▶ **PROBLEM TO WORK ON**: The answer should consist of the records below, repeated exactly, and no pictures.

***** DATA EXCERPTS

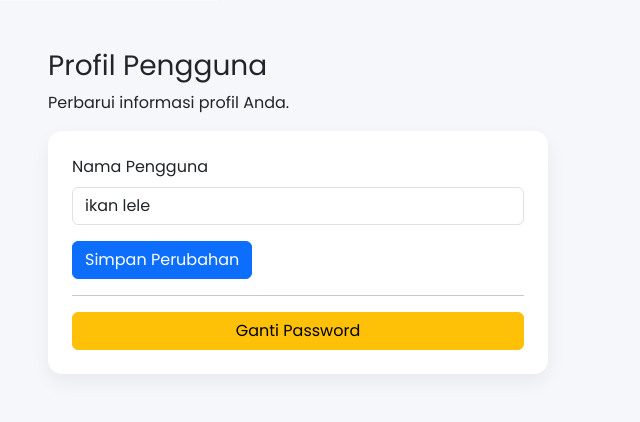
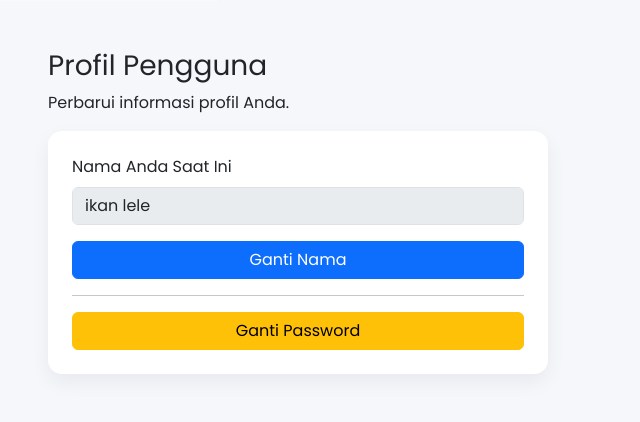
Before and after one commit to Bplannn/spk, a PHP site: page /pages/profil.php in a window 1280 px wide. Shown: the part 855-1277 px from the top of the page, without its empty margins (0-640 px from the left). Run offline with PHP 8.4, Linux system fonts and the light colour scheme; a user stored in the database is signed in; data comes from the database, SQL or seed files in the repository.

Commit message:
Add files via upload

```diff
--- a/pages/profil.php
+++ b/pages/profil.php
@@ -8,8 +8,11 @@
 $query = $koneksi->query("SELECT * FROM users WHERE id_user = '$id_user'");
 $data = $query->fetch_assoc();
 
-// Update nama pengguna
-if (isset($_POST['update_profil'])) {
+$showModalSuccess = ""; // untuk menampilkan modal sukses
+
+// =============== UPDATE NAMA ===============
+if (isset($_POST['update_nama'])) {
+
     $nama_pengguna = $_POST['nama_pengguna'];
 
     $update = $koneksi->query("
@@ -19,36 +22,35 @@
 
     if ($update) {
         $_SESSION['nama_pengguna'] = $nama_pengguna;
-        echo "<script>alert('Profil diperbarui!'); window.location='profil.php';</script>";
-    } else {
-        echo "<script>alert('Gagal memperbarui profil!');</script>";
+        $showModalSuccess = "nama"; // trigger modal sukses
     }
 }
 
-// Ganti password (plain text)
+// =============== GANTI PASSWORD ===============
 if (isset($_POST['ganti_password'])) {
+
     $password_baru = $_POST['password_baru'];
 
+    // sesuai permintaan: SIMPAN PLAIN TEXT
     $updatePw = $koneksi->query("
         UPDATE users SET password = '$password_baru'
         WHERE id_user = '$id_user'
     ");
 
     if ($updatePw) {
-        echo "<script>alert('Password diganti!'); window.location='profil.php';</script>";
-    } else {
-        echo "<script>alert('Gagal mengganti password!');</script>";
+        $showModalSuccess = "password"; // trigger modal sukses
     }
 }
+
 ?>
 
 <div class="container-fluid">
   <div class="row">
 
-    <!-- Sidebar -->
+    <!-- SIDEBAR -->
     <?php include('../includes/sidebar.php'); ?>
 
-    <!-- Konten Profil -->
+    <!-- KONTEN PROFIL -->
     <div class="col-10 p-4 page-content">
 
       <h3>Profil Pengguna</h3>
@@ -56,15 +58,15 @@
 
       <div class="card p-4" style="max-width: 500px;">
 
-        <form method="POST">
-          <div class="mb-3">
-            <label class="form-label">Nama Pengguna</label>
-            <input type="text" class="form-control" name="nama_pengguna"
-                   value="<?= $data['nama_pengguna']; ?>" required>
-          </div>
+        <!-- DATA NAMA -->
+        <div class="mb-3">
+          <label class="form-label">Nama Anda Saat Ini</label>
+          <input type="text" class="form-control" value="<?= $data['nama_pengguna']; ?>" disabled>
+        </div>
 
-          <button type="submit" name="update_profil" class="btn btn-primary">Simpan Perubahan</button>
-        </form>
+        <button class="btn btn-primary" data-bs-toggle="modal" data-bs-target="#modalNama">
+          Ganti Nama
+        </button>
 
         <hr>
 
@@ -75,11 +77,39 @@
       </div>
 
     </div>
-
   </div>
 </div>
 
-<!-- MODAL GANTI PASSWORD -->
+
+<!-- ====================== MODAL GANTI NAMA ====================== -->
+<div class="modal fade" id="modalNama" tabindex="-1">
+  <div class="modal-dialog">
+    <form method="POST" class="modal-content">
+      <div class="modal-header">
+        <h5 class="modal-title">Ganti Nama</h5>
+        <button type="button" class="btn-close" data-bs-dismiss="modal"></button>
+      </div>
+
+      <div class="modal-body">
+
+        <div class="mb-3">
+          <label class="form-label">Nama Baru</label>
+          <input type="text" class="form-control" name="nama_pengguna"
+                 value="<?= $data['nama_pengguna']; ?>" required>
+        </div>
+
+      </div>
+
+      <div class="modal-footer">
+        <button type="submit" name="update_nama" class="btn btn-success">Simpan</button>
+      </div>
+
+    </form>
+  </div>
+</div>
+
+
+<!-- ====================== MODAL GANTI PASSWORD ====================== -->
 <div class="modal fade" id="modalPassword" tabindex="-1">
   <div class="modal-dialog">
     <form method="POST" class="modal-content">
@@ -105,4 +135,36 @@
   </div>
 </div>
 
+
+<!-- MODAL SUKSES -->
+<div class="modal fade" id="modalSuccess" tabindex="-1">
+  <div class="modal-dialog">
+    <div class="modal-content text-center p-4">
+      <h4 class="text-success mb-3">Berhasil!</h4>
+      <p id="modalSuccessMsg"></p>
+      <button class="btn btn-primary mt-3" data-bs-dismiss="modal">OK</button>
+    </div>
+  </div>
+</div>
+
+<!-- BOOTSTRAP JS (WAJIB ADA) -->
+<script src="https://cdn.jsdelivr.net/npm/bootstrap@5.3.0/dist/js/bootstrap.bundle.min.js"></script>
+
+<?php if ($showModalSuccess !== ""): ?>
+<script>
+document.addEventListener("DOMContentLoaded", function () {
+    const modalSuccess = new bootstrap.Modal(document.getElementById('modalSuccess'));
+
+    // Set pesan berdasarkan PHP
+    <?php if ($showModalSuccess === "nama"): ?>
+        document.getElementById("modalSuccessMsg").textContent = "Nama berhasil diperbarui.";
+    <?php elseif ($showModalSuccess === "password"): ?>
+        document.getElementById("modalSuccessMsg").textContent = "Password berhasil diganti.";
+    <?php endif; ?>
+
+    modalSuccess.show();
+});
+</script>
+<?php endif; ?>
+
 <?php include('../includes/footer.php'); ?>
```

**********

▶ **TASK RESULT**:
Before and after one commit to Bplannn/spk, a PHP site: page /pages/profil.php in a window 1280 px wide. Shown: the part 855-1277 px from the top of the page, without its empty margins (0-640 px from the left). Run offline with PHP 8.4, Linux system fonts and the light colour scheme; a user stored in the database is signed in; data comes from the database, SQL or seed files in the repository.

Commit message:
Add files via upload

```diff
--- a/pages/profil.php
+++ b/pages/profil.php
@@ -8,8 +8,11 @@
 $query = $koneksi->query("SELECT * FROM users WHERE id_user = '$id_user'");
 $data = $query->fetch_assoc();
 
-// Update nama pengguna
-if (isset($_POST['update_profil'])) {
+$showModalSuccess = ""; // untuk menampilkan modal sukses
+
+// =============== UPDATE NAMA ===============
+if (isset($_POST['update_nama'])) {
+
     $nama_pengguna = $_POST['nama_pengguna'];
 
     $update = $koneksi->query("
@@ -19,36 +22,35 @@
 
     if ($update) {
         $_SESSION['nama_pengguna'] = $nama_pengguna;
-        echo "<script>alert('Profil diperbarui!'); window.location='profil.php';</script>";
-    } else {
-        echo "<script>alert('Gagal memperbarui profil!');</script>";
+        $showModalSuccess = "nama"; // trigger modal sukses
     }
 }
 
-// Ganti password (plain text)
+// =============== GANTI PASSWORD ===============
 if (isset($_POST['ganti_password'])) {
+
     $password_baru = $_POST['password_baru'];
 
+    // sesuai permintaan: SIMPAN PLAIN TEXT
     $updatePw = $koneksi->query("
         UPDATE users SET password = '$password_baru'
         WHERE id_user = '$id_user'
     ");
 
     if ($updatePw) {
-        echo "<script>alert('Password diganti!'); window.location='profil.php';</script>";
-    } else {
-        echo "<script>alert('Gagal mengganti password!');</script>";
+        $showModalSuccess = "password"; // trigger modal sukses
     }
 }
+
 ?>
 
 <div class="container-fluid">
   <div class="row">
 
-    <!-- Sidebar -->
+    <!-- SIDEBAR -->
     <?php include('../includes/sidebar.php'); ?>
 
-    <!-- Konten Profil -->
+    <!-- KONTEN PROFIL -->
     <div class="col-10 p-4 page-content">
 
       <h3>Profil Pengguna</h3>
@@ -56,15 +58,15 @@
 
       <div class="card p-4" style="max-width: 500px;">
 
-        <form method="POST">
-          <div class="mb-3">
-            <label class="form-label">Nama Pengguna</label>
-            <input type="text" class="form-control" name="nama_pengguna"
-                   value="<?= $data['nama_pengguna']; ?>" required>
-          </div>
+        <!-- DATA NAMA -->
+        <div class="mb-3">
+          <label class="form-label">Nama Anda Saat Ini</label>
+          <input type="text" class="form-control" value="<?= $data['nama_pengguna']; ?>" disabled>
+        </div>
 
-          <button type="submit" name="update_profil" class="btn btn-primary">Simpan Perubahan</button>
-        </form>
+        <button class="btn btn-primary" data-bs-toggle="modal" data-bs-target="#modalNama">
+          Ganti Nama
+        </button>
 
         <hr>
 
@@ -75,11 +77,39 @@
       </div>
 
     </div>
-
   </div>
 </div>
 
-<!-- MODAL GANTI PASSWORD -->
+
+<!-- ====================== MODAL GANTI NAMA ====================== -->
+<div class="modal fade" id="modalNama" tabindex="-1">
+  <div class="modal-dialog">
+    <form method="POST" class="modal-content">
+      <div class="modal-header">
+        <h5 class="modal-title">Ganti Nama</h5>
+        <button type="button" class="btn-close" data-bs-dismiss="modal"></button>
+      </div>
+
+      <div class="modal-body">
+
+        <div class="mb-3">
+          <label class="form-label">Nama Baru</label>
+          <input type="text" class="form-control" name="nama_pengguna"
+                 value="<?= $data['nama_pengguna']; ?>" required>
+        </div>
+
+      </div>
+
+      <div class="modal-footer">
+        <button type="submit" name="update_nama" class="btn btn-success">Simpan</button>
+      </div>
+
+    </form>
+  </div>
+</div>
+
+
+<!-- ====================== MODAL GANTI PASSWORD ====================== -->
 <div class="modal fade" id="modalPassword" tabindex="-1">
   <div class="modal-dialog">
     <form method="POST" class="modal-content">
@@ -105,4 +135,36 @@
   </div>
 </div>
 
+
+<!-- MODAL SUKSES -->
+<div class="modal fade" id="modalSuccess" tabindex="-1">
+  <div class="modal-dialog">
+    <div class="modal-content text-center p-4">
+      <h4 class="text-success mb-3">Berhasil!</h4>
+      <p id="modalSuccessMsg"></p>
+      <button class="btn btn-primary mt-3" data-bs-dismiss="modal">OK</button>
+    </div>
+  </div>
+</div>
+
+<!-- BOOTSTRAP JS (WAJIB ADA) -->
+<script src="https://cdn.jsdelivr.net/npm/bootstrap@5.3.0/dist/js/bootstrap.bundle.min.js"></script>
+
+<?php if ($showModalSuccess !== ""): ?>
+<script>
+document.addEventListener("DOMContentLoaded", function () {
+    const modalSuccess = new bootstrap.Modal(document.getElementById('modalSuccess'));
+
+    // Set pesan berdasarkan PHP
+    <?php if ($showModalSuccess === "nama"): ?>
+        document.getElementById("modalSuccessMsg").textContent = "Nama berhasil diperbarui.";
+    <?php elseif ($showModalSuccess === "password"): ?>
+        document.getElementById("modalSuccessMsg").textContent = "Password berhasil diganti.";
+    <?php endif; ?>
+
+    modalSuccess.show();
+});
+</script>
+<?php endif; ?>
+
 <?php include('../includes/footer.php'); ?>
```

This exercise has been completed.